At the Intersection of Hollywood and Crime: Robert Weibezahl
Today I welcome my friend author/editor Robert Weibezahl. Robert Weibezahl is the author of two crime novels featuring
screenwriter-sleuth Billy Winnetka -- The Wicked and the Dead and The Dead Don't Forget -- and a number of short stories, including the Derringer
Award finalist "Identity Theft," which appears in the anthology Deadly by the Dozen. His two literary cookbooks/anthologies--A Taste of Murder
and A Second Helping of Murder, co-edited with Jo Grossman, were both
finalists for the Agatha and Macavity Awards. A columnist for "BookPage"
since 2002, his work has also appeared in the "Los Angeles Daily News,"
"Los Angeles Reader," "Ventura County Star, "Mystery Readers Journal,"
"Bikini," "Irish America," and many other national and regional
Robert Weibezahl: At the Intersection of Hollywood and Crime
Hollywood has a notorious love affair with crime – not only on screen, but off. Soon after the film industry settled in Los Angeles, high profile crimes and misdemeanors began to capture the public’s imagination. The list of not-quite-resolved cases involving murder and mayhem seems endless. In the 1920s, director William Desmond Taylor was found shot in the back in his bungalow, his murderer never found; actor Fatty Arbuckle was acquitted of rape and manslaughter, the final verdict a ruined career; Thomas H. Ince died aboard William Randolph Hearst’s yacht, allegedly of a heart attack, but many believe Hearst killed him in a jealous rage over actress Marian Davies. The cold cases continue through the decades: actors Thelma Todd and George Reeves—official suicides, but perhaps murders? Bob Crane was bludgeoned to death, the weapon and the killer who wielded it never found. Robert Blake and O.J. Simpson were the only viable suspects in the murders of their respective wives, but both walked away free men (and, under similar circumstances, Phil Spector nearly did as well). The official investigation into Natalie Wood’s mysterious death was recently reopened some thirty years after the fact. Even the Tinseltown murders where the culprits are known—the deaths of Phil Hartman, Sharon Tate, Rebecca Schaeffer, Dorothy Stratten, and Sal Mineo come to mind—continue to carry a peculiar taint, marred by unseemly details.
While the murders in my mystery series featuring screenwriter cum amateur sleuth Billy Winnetka are wholly inventions, I confess that I probably tap into the thirst we all seem to have for celebrity crime. The first book in the series, The Wicked and the Dead, found Billy searching for the killer behind a series of (at first) seemingly unrelated deaths. The newly published second installment, The Dead Don’t Forget, involves death threats aimed at a mostly forgotten actress from an earlier era. Who would wish to harm a seemingly harmless old woman? Well, in Hollywood, grudges run deep. Beyond the murders that drive my plots, the books aim to capture some of peculiarities of the film industry, in which I once worked. The company-town mentality that can motivate much of what happens behind the scenes in Hollywood is very specific to the town and the business. In a world where appearances are everything, and nearly every man or woman is out for him/herself, crime can take on an ugly flavor all its own.
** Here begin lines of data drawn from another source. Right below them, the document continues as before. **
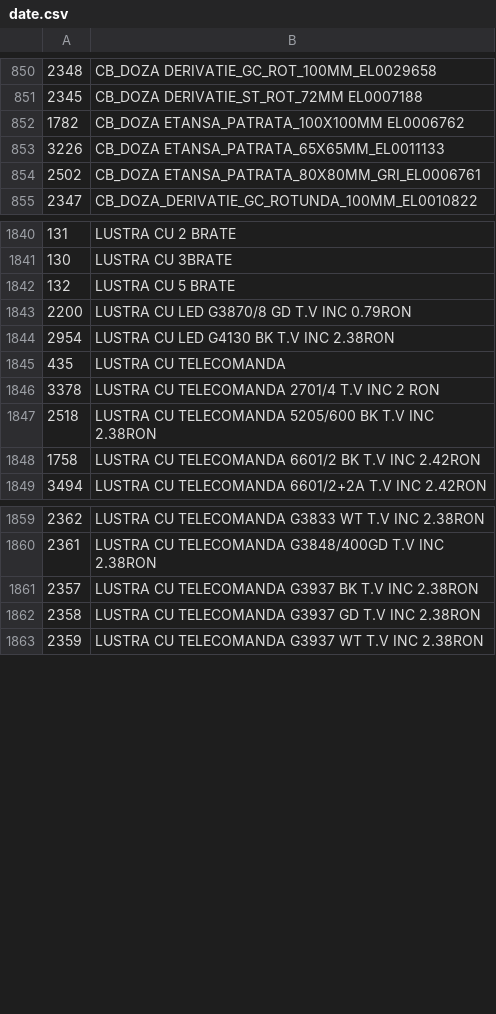
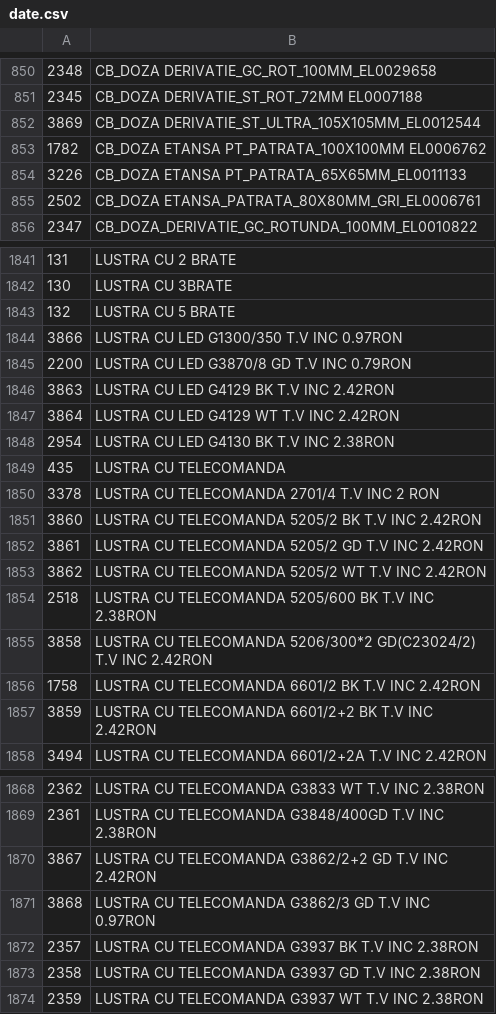
Before and after one commit to Rert90/site-casa-marcat, a CSV file: date.csv, drawn as a sheet; only a part is shown, gaps mark what is left out; the diff covers the shown part only.

Commit message:
Add new lighting and electrical items to date.csv

```diff
--- a/date.csv
+++ b/date.csv
@@ -851,4 +851,5 @@
 2345;CB_DOZA DERIVATIE_ST_ROT_72MM EL0007188
-1782;CB_DOZA ETANSA_PATRATA_100X100MM EL0006762
-3226;CB_DOZA ETANSA_PATRATA_65X65MM_EL0011133
+3869;CB_DOZA DERIVATIE_ST_ULTRA_105X105MM_EL0012544
+1782;CB_DOZA ETANSA PT_PATRATA_100X100MM EL0006762
+3226;CB_DOZA ETANSA PT_PATRATA_65X65MM_EL0011133
 2502;CB_DOZA ETANSA_PATRATA_80X80MM_GRI_EL0006761
@@ -1842,3 +1843,6 @@
 132;LUSTRA CU 5 BRATE
+3866;LUSTRA CU LED G1300/350 T.V INC 0.97RON
 2200;LUSTRA CU LED G3870/8 GD T.V INC 0.79RON
+3863;LUSTRA CU LED G4129 BK T.V INC 2.42RON
+3864;LUSTRA CU LED G4129 WT T.V INC 2.42RON
 2954;LUSTRA CU LED G4130 BK T.V INC 2.38RON
@@ -1846,4 +1850,9 @@
 3378;LUSTRA CU TELECOMANDA 2701/4 T.V INC 2 RON
+3860;LUSTRA CU TELECOMANDA 5205/2 BK T.V INC 2.42RON
+3861;LUSTRA CU TELECOMANDA 5205/2 GD T.V INC 2.42RON
+3862;LUSTRA CU TELECOMANDA 5205/2 WT T.V INC 2.42RON
 2518;LUSTRA CU TELECOMANDA 5205/600 BK T.V INC 2.38RON
+3858;LUSTRA CU TELECOMANDA 5206/300*2 GD(C23024/2) T.V INC 2.42RON
 1758;LUSTRA CU TELECOMANDA 6601/2 BK T.V INC 2.42RON
+3859;LUSTRA CU TELECOMANDA 6601/2+2 BK T.V INC 2.42RON
 3494;LUSTRA CU TELECOMANDA 6601/2+2A T.V INC 2.42RON
@@ -1860,2 +1869,4 @@
 2361;LUSTRA CU TELECOMANDA G3848/400GD T.V INC 2.38RON
+3867;LUSTRA CU TELECOMANDA G3862/2+2 GD T.V INC 2.42RON
+3868;LUSTRA CU TELECOMANDA G3862/3 GD T.V INC 0.97RON
 2357;LUSTRA CU TELECOMANDA G3937 BK T.V INC 2.38RON
```
Also changed, not shown: 2 added rows and 1 removed row elsewhere in this file.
The series is also very much of its place – Los Angeles: its car culture, with choked freeways and secret surface street short cuts, its soundtrack provided by the car radio; a diverse population where class is often divided along ethnic lines; a flawed paradise where dreamers come and sometimes find spectacular success, yet more often do not. How much is “Hollywood” an accurate reflection of the real L.A.? To a wider culture that grants celebrity primacy of place, L.A. can seem like a fictional version of a major American metropolis. But, for folks like Billy, who live and work there, it is a real place, not a painted backdrop. True, after decades of literally being used as just such a backdrop in countless films and television show, the idea of L.A. is hard to cast off. And some of those same movies and shows have, for better or worse, had an impact on crime – how we perceive it, solve it, prosecute it, and, perhaps, even how we perpetrate it. Let’s not forget that the term noir first came from the movies.